• Task description
Copy each line of the entries below that contains the string "Gesamtanzahl".

[Material for this task]

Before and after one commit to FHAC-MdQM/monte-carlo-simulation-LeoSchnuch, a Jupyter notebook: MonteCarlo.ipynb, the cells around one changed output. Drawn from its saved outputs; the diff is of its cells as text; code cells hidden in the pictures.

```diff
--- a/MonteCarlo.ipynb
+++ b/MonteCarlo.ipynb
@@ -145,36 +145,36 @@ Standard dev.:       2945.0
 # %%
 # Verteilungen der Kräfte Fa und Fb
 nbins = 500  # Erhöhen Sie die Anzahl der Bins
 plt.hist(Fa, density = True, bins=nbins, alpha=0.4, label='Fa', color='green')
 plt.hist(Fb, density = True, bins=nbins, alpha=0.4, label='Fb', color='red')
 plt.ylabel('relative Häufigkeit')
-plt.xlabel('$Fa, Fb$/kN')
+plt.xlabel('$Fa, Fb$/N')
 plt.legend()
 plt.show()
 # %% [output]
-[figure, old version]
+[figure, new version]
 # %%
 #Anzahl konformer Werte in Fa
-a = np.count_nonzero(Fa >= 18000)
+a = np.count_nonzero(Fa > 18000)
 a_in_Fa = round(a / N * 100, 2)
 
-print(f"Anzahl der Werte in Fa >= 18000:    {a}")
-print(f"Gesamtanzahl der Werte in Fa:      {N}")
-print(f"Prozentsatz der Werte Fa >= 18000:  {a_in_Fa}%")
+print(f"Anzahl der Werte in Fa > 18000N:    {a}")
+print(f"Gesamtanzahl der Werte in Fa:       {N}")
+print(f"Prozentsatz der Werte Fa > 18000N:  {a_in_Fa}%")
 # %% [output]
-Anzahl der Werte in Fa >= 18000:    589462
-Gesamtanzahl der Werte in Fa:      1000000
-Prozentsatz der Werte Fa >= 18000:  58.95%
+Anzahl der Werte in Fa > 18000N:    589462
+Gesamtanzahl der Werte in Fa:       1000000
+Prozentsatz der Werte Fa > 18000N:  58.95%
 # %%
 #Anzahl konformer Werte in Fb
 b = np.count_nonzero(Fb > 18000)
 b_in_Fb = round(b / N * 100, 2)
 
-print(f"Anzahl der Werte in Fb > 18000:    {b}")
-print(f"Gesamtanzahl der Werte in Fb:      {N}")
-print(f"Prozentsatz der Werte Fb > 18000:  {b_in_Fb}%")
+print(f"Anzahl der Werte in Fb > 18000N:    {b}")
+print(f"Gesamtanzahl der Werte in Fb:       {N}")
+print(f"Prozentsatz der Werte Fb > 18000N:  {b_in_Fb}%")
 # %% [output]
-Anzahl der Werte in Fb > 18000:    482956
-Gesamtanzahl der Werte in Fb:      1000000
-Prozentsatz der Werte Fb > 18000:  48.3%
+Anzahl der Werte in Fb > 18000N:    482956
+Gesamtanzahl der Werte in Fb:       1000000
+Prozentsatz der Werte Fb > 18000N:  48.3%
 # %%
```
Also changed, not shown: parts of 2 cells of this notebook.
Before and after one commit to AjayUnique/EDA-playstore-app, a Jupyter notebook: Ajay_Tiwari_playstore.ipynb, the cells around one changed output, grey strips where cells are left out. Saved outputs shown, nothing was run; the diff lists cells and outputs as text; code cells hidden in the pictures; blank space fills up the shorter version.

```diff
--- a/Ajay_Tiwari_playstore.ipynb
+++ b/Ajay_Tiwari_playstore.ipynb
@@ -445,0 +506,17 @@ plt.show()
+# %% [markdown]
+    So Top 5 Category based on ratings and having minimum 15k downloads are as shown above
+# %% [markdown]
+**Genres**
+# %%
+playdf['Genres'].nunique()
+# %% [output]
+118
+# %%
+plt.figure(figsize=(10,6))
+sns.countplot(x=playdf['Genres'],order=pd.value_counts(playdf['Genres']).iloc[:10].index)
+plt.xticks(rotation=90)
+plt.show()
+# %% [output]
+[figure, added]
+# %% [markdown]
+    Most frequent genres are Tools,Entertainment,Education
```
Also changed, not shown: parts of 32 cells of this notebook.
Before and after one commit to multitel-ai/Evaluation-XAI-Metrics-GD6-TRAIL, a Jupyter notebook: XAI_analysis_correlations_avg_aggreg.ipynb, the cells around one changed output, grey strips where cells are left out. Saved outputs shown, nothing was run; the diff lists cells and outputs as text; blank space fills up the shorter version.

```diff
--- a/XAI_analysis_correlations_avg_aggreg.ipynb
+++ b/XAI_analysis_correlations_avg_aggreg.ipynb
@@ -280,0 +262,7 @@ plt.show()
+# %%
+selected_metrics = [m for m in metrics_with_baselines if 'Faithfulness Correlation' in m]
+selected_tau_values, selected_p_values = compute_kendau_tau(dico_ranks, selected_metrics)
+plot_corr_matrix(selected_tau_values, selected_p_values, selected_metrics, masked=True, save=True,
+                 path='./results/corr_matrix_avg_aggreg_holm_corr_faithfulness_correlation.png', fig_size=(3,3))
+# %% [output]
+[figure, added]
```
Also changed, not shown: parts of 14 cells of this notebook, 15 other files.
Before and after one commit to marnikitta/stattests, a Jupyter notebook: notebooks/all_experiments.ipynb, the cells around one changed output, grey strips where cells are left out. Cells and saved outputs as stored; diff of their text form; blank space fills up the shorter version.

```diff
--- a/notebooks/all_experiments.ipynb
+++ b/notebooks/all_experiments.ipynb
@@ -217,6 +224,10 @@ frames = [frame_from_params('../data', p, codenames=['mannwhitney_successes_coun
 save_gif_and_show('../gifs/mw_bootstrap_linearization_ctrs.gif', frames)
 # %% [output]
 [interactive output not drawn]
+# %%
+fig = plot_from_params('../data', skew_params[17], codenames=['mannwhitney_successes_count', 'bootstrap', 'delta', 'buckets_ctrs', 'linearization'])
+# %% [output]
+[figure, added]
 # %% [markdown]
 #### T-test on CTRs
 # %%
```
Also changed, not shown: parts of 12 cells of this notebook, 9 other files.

[/Material for this task]

• Reply to the exercise
-print(f"Gesamtanzahl der Werte in Fa:      {N}")
+print(f"Gesamtanzahl der Werte in Fa:       {N}")
-Gesamtanzahl der Werte in Fa:      1000000
+Gesamtanzahl der Werte in Fa:       1000000
-print(f"Gesamtanzahl der Werte in Fb:      {N}")
+print(f"Gesamtanzahl der Werte in Fb:       {N}")
-Gesamtanzahl der Werte in Fb:      1000000
+Gesamtanzahl der Werte in Fb:       1000000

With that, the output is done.